The landscape of web development is extremely volatile, changing not only from year to year, but sometimes even day to day. The existence of tools such as http://caniuse.com/ should be enough to prove that.
With everyday life, I don't always get the opportunity to play with emergent technologies. However, that does not mean I never get to.
After some consideration, I imagined a grid with optional borders containing translucent cells fading in and out. I assumed that canvas would have a simple way of supporting alpha transparency and drawing rectangles, at least. I wasn't too far off.
Surprises Along the Way
Having never worked with a drawing API before, I wasn't exactly sure of what to expect. My hope was that canvas could be picked up easily since most web technologies appear to aim for simplicity. (Admittedly whether they actually succeed or not can be debated.)
For the most part this is true, however I did come across a few concepts that I originally had not considered but do make sense.
The Default Canvas Background is Transparent
The Canvas Size and the Size of the Drawable Canvas Can Be Different
Setting a canvas's size through the height and width attributes sets the size of the drawing area, however the canvas can be resized arbitrarily through CSS. This can have the effect of a blurry zoom or stretching out the drawing if the aspect ratio is not preserved.

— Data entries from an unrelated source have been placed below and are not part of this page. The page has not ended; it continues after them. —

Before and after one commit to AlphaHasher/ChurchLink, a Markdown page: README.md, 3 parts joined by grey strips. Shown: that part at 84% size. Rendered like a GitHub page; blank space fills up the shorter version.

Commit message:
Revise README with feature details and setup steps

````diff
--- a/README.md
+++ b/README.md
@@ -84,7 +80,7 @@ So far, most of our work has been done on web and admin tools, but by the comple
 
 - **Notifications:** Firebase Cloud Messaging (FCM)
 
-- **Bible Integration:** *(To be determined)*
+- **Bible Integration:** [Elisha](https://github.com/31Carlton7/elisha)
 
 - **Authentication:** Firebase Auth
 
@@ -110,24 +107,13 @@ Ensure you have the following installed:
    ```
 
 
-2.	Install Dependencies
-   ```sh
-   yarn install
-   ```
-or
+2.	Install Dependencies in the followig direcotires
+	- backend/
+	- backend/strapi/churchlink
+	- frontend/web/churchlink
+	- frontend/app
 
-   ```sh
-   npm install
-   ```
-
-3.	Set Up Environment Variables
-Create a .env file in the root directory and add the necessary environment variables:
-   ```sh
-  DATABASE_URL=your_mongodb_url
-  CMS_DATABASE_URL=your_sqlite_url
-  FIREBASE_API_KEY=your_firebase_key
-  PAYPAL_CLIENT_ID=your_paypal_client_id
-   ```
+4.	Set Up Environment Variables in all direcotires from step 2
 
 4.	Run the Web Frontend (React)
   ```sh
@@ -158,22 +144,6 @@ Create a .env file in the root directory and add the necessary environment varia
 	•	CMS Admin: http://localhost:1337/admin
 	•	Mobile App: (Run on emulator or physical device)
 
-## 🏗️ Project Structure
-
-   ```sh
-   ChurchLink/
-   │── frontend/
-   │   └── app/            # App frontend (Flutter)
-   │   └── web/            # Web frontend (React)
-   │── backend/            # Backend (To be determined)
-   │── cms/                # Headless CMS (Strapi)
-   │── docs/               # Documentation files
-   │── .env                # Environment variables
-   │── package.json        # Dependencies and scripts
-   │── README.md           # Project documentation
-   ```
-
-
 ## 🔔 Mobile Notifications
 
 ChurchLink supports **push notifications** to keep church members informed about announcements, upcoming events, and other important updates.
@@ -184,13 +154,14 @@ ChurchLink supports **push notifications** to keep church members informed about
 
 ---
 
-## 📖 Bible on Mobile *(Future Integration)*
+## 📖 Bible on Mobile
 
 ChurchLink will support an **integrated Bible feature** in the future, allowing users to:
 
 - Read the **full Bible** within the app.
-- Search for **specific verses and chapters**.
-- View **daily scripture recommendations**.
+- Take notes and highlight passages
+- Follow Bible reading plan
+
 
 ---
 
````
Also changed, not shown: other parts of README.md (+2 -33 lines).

Setting the Canvas Size Clears the Canvas
This is well documented and a nice shortcut to wipe your canvas state if you need to.

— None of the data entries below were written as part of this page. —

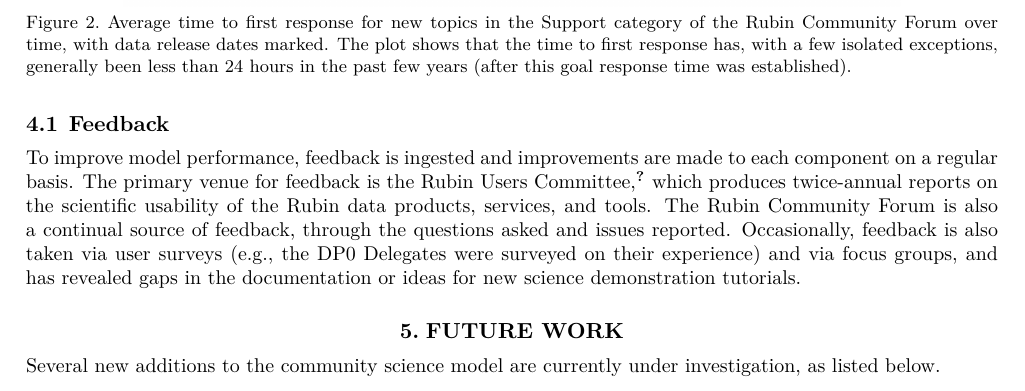
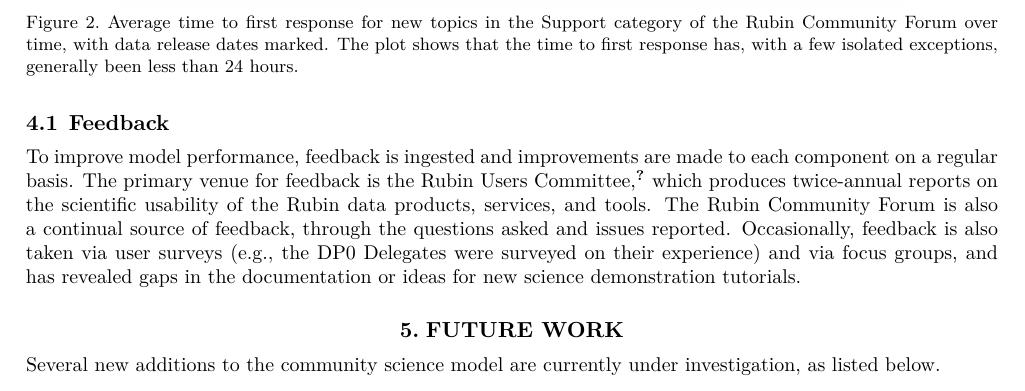
Before and after one commit to lsst/rtn-121, a LaTeX paper (RTN-121.tex, which reads body.tex): part of page 7 of 8, cut so that both start at the same text. Compiled offline with XeLaTeX; a LaTeX package or settings file that is missing is left out.

Commit message:
JR comments

```diff
--- a/body.tex
+++ b/body.tex
@@ -173,7 +173,7 @@
 \begin{figure}[h]
     \centering
     \includegraphics[width=0.8\textwidth]{figures/Forum_performance_time_to_first_response.png}
-    \caption{Average time to first response for new topics in the Support category of the Rubin Community Forum over time, with data release dates marked. The plot shows that the time to first response has, with a few isolated exceptions, generally been less than 24 hours in the past few years (after this goal response time was established).}
+    \caption{Average time to first response for new topics in the Support category of the Rubin Community Forum over time, with data release dates marked. The plot shows that the time to first response has, with a few isolated exceptions, generally been less than 24 hours.}
     \label{fig:forum-performance-response}
 \end{figure}
 
```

Drawing to a Canvas Does not Replace Previous Content
This also makes sense, but I had to get accustomed to the concept that anything I wanted to replace required a call to context.clearRect() (for my specific uses), especially since everything I drew was translucent by default. Before I realized this, the gridfader cells would fade in too opaquely.

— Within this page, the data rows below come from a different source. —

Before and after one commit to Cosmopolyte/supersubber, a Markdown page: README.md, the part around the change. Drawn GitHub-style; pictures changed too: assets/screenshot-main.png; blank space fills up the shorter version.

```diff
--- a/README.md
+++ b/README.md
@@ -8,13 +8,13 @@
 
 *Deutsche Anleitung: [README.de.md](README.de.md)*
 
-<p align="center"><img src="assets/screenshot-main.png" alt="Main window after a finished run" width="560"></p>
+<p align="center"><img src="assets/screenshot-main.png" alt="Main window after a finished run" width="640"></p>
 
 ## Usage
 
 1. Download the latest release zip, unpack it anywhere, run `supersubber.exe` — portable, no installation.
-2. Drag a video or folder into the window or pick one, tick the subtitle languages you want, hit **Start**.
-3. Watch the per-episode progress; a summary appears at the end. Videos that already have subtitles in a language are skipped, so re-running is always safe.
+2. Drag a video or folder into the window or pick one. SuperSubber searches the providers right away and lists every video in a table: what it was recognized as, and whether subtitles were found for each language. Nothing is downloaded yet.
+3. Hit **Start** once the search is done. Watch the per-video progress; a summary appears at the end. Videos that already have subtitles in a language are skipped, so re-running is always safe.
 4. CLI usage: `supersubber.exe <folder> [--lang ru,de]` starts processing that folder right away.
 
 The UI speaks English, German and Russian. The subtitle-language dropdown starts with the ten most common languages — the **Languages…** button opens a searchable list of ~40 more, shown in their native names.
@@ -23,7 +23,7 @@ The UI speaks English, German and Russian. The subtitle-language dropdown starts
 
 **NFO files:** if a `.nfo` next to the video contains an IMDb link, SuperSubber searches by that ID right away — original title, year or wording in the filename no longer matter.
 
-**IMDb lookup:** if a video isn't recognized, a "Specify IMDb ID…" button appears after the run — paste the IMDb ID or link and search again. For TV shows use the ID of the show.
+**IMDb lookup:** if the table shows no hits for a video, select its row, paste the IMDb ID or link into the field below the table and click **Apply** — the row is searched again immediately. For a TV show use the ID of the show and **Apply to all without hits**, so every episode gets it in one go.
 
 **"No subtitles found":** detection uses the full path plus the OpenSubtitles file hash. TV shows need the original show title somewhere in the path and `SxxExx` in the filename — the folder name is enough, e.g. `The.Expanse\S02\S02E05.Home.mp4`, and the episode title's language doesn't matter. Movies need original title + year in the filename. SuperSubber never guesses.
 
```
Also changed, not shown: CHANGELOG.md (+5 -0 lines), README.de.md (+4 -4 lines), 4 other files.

Canvas Does Not Natively Support the Concept of Layers...
...nor can you use multiple contexts per canvas. If you want more than one context, you require more than one canvas. While layers are not natively supported, one could emulate the concept of layers in their own code through ordered drawing and tracking object state or layer canvas elements utilizing CSS.
Canvas Does Not Provide New Timing APIs
My naive hope was that HTML5 canvas would provide better timing methods to create animations. Unfortunately, window.setTimeout() and window.setInterval() are all that still exist.
Tracking Canvas State Using Objects